One of the dangers of marijuana addiction is the misconception that it is not as serious of a problem as other harder drugs. The marijuana around today is not the same that the “flower children” were smoking in the 1970s. The potency of the drug continues to get more powerful and has become mixed with other chemicals. Studies also show that teens can get a hold of marijuana much easier than alcohol. Even addicts who seek treatment for drugs like cocaine or heroin often admit that marijuana is their primary drug of choice.
Some individuals are more prone to become addicted to marijuana than others. Those with family members who are alcoholics or drug addicts are more likely to become addicted as are individuals who parents smoked marijuana and didn’t quit while they were in the third grade or younger. Also, individuals who began smoking marijuana at an early age are more likely to become dependent on the drug. There are marijuana treatment centers and Marijuana Anonymous for people who are struggling with marijuana addiction.
Marijuana Use Treatment
The misconception that marijuana is not an addictive substance keeps many addicts from seeking treatment for marijuana addiction. As with any drug, marijuana can create a psychological and physical dependency. The dependency upon marijuana often creates withdrawal symptoms upon cessation. Withdrawal symptoms include insomnia, loss of appetite, anxiety, and impaired memory. These symptoms coupled with intense cravings make it hard for marijuana addicts to stop using without help.

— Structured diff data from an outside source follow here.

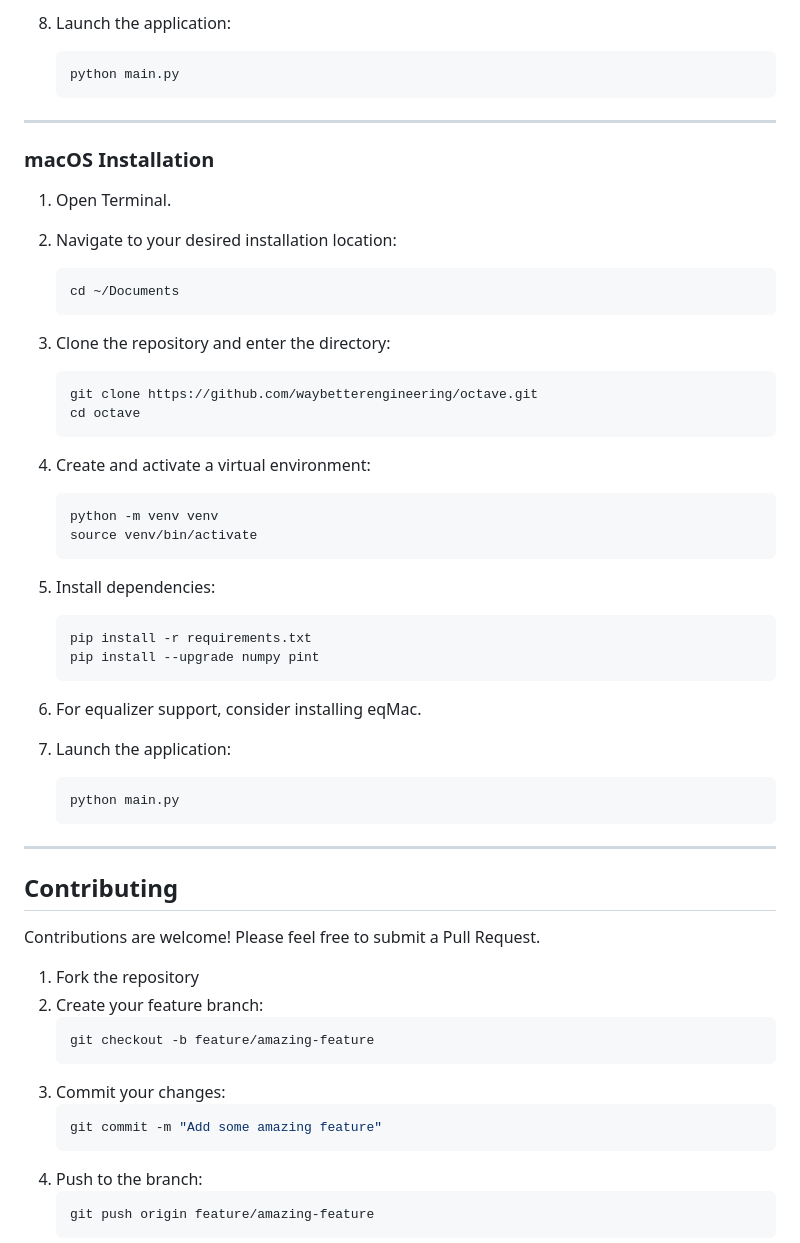
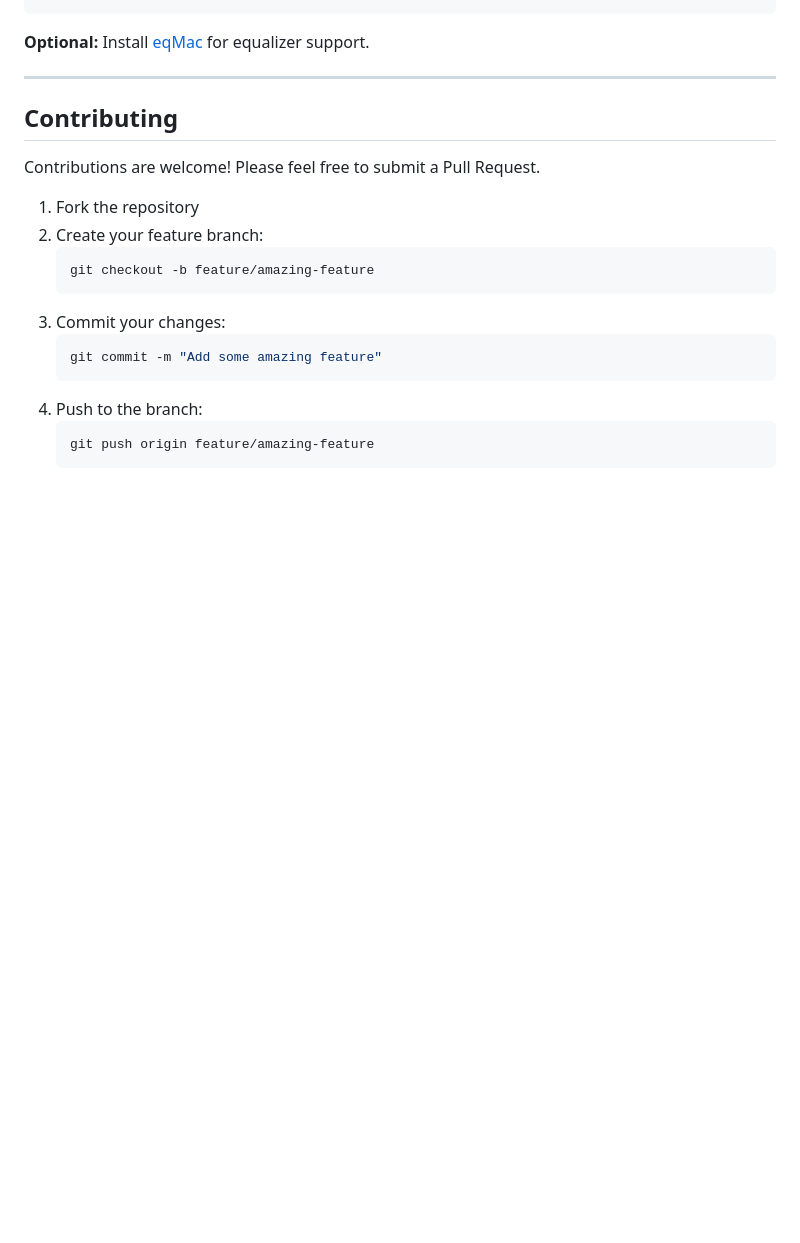
Before and after one commit to WayBetterSolutions/OCTAVE, a Markdown page: README.md, the part around the change printed below. Rendered like a GitHub page; blank space fills up the shorter version.

````diff
--- a/README.md
+++ b/README.md
@@ -118,43 +83,4 @@ Visit us at [WayBetterEngineering](https://www.waybetterengineering.com/) to fol
-8. Launch the application:
-   ```bash
-   python main.py
-   ```
-
----
-
-### macOS Installation
-
-1. Open Terminal.
-
-2. Navigate to your desired installation location:
-   ```bash
-   cd ~/Documents
-   ```
-
-3. Clone the repository and enter the directory:
-   ```bash
-   git clone https://github.com/waybetterengineering/octave.git
-   cd octave
-   ```
-
-4. Create and activate a virtual environment:
-   ```bash
-   python -m venv venv
-   source venv/bin/activate
-   ```
-
-5. Install dependencies:
-   ```bash
-   pip install -r requirements.txt
-   pip install --upgrade numpy pint
-   ```
-
-6. For equalizer support, consider installing eqMac.
-
-7. Launch the application:
-   ```bash
-   python main.py
-   ```
+**Optional:** Install [eqMac](https://eqmac.app/) for equalizer support.
 
 ---
 
````
Also changed, not shown: other parts of README.md (+38 -73 lines).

Marijuana treatment centers are one path to recovery. Both inpatient and outpatient programs offer group and individual therapy, positive reinforcement, and healthy environments. Independent therapists may also offer counseling for those struggling with marijuana addiction. Finally, support groups such as Marijuana Anonymous offer a supportive community of fellow recovering marijuana addicts.